Family Freedom Center
Updated: May 18
The Family Freedom Center is an organization dedicated to empowering Black community members and giving them a space to learn about and celebrate their culture. Xavier Bell founded Family Freedom Center as a program at Community Action Duluth in 2015. In 2016, the FFC moved on from CAD to become its own organization. Family Freedom Center has a mission to empower the Black community by reconstructing socio-cultural narratives and unapologetically embracing what it means to be Black, both historically and in the present day. Family Freedom Center does this by facilitating culturally specific and inclusive spaces aimed to engage, empower, and educate community members in Duluth and the broader Twin Ports area.
One of the programs offered is the Freedom Start-Up Business Incubator. It provides support for Black business owners, and the program is shifting its focus to youth and building entrepreneurial financial literacy. They also offer Race Awareness Workshops to schools, businesses, and organizations around the city. The FFC cultivates these workshops to fit the environment in which they’re presented, so as to more effectively convey their messages. The workshops cover a variety of topics, including historical perspectives of race, structural race advantage, threats to marginalized groups, and more. The FFC has presented to several organizations in the area such as the Superior School District and Community Action Duluth. In addition, the Family Freedom Summer programs offer a chance for families to get together to have some summer fun. One of the activities put on in the past is a trip to Camp Miller, where families can go camping. There is also a STEM program for children at Starbase. The FFC puts on a variety of workshops and activities for the community, including things like African dance, grant writing, baking classes, African American history, and more. The FFC makes a point to offer these workshops for free in order to make them accessible to everyone.
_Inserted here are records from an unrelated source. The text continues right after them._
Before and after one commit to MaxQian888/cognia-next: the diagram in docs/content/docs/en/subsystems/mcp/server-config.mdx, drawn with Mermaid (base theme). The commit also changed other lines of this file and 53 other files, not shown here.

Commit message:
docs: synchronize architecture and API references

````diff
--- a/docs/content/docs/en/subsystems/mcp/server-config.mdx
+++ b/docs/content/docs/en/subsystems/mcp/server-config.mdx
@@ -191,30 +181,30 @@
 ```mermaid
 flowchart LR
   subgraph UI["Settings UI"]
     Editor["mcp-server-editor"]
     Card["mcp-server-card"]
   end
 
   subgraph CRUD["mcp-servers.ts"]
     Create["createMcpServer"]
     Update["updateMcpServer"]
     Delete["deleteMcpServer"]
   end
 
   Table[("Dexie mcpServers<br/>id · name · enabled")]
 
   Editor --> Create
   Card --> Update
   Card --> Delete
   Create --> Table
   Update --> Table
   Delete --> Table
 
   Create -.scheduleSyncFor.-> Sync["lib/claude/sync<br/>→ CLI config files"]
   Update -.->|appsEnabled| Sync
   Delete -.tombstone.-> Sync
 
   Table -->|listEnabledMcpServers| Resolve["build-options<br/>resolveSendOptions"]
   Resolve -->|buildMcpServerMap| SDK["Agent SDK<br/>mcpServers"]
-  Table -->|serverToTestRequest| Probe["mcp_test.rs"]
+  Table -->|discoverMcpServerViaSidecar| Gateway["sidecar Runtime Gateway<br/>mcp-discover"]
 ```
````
Helen Davis is the Outreach Liaison for the FFC and has been working with the organization for five years. Helen wears many hats in her role of Outreach Liaison, from putting on educational workshops to taking people to appointments, as well as throwing community get-togethers and checking in on elders in the community. She is fiercely protective of the people she serves, and she feels most fulfilled when she’s helping improve people’s lives and bringing positivity to them. Helen is dedicated to investing her whole self to this work. She spends every waking minute (when not with her family or studying for her Social Work degree) on her projects with the FFC. She says, “Everything I do is coming from the heart.” She is also very humble, and she enjoys helping people without needing accolades or recognition.
One of her favorite things to see is children and elders connecting at their events and workshops and enjoying each other’s company. Cross-generational relationships are essential to a strong community, and FFC aspires to build and strengthen them. FFC makes a point to offer these workshops for free in order to make them accessible to everyone. “[The workshops were] no cost, because a lot of people cannot take their family out to do things with them, so we bring it to them.” Input from the community is especially important; Helen states, “You can tell us what we need to do to help you. We’re not going to do what we want to do, we want to do what y’all asking us to do to make this grow, to make it build for you all.” Helen sees the FFC growing and extending its reach in the future, and they are currently striving to own a permanent office that is more accessible. Their current office is at the top of a flight of stairs, which makes it hard for some members of the community to access their services. Helen’s ability to reach out and help others is pivotal to her life, and it affects every aspect of how she approaches her work. The FFC plans to continue to grow their community connections and provide spaces for people to celebrate their culture and engage with their neighbors. They are always looking for input from members of the community on how to improve their services, and anyone interested in sharing their thoughts.
Helen began her journey with the Family Freedom Center when it was a program of Community Action Duluth and Helen was an employee. Family Freedom Center incubated with CAD, and eventually outgrew its status as a program. With its own vision, stability, and leadership, Family Freedom Center became its own nonprofit and Helen moved on with it. Now her relationship with CAD has come full circle: she recently joined the board of directors of Community Action Duluth and will be able to influence future organizational decisions.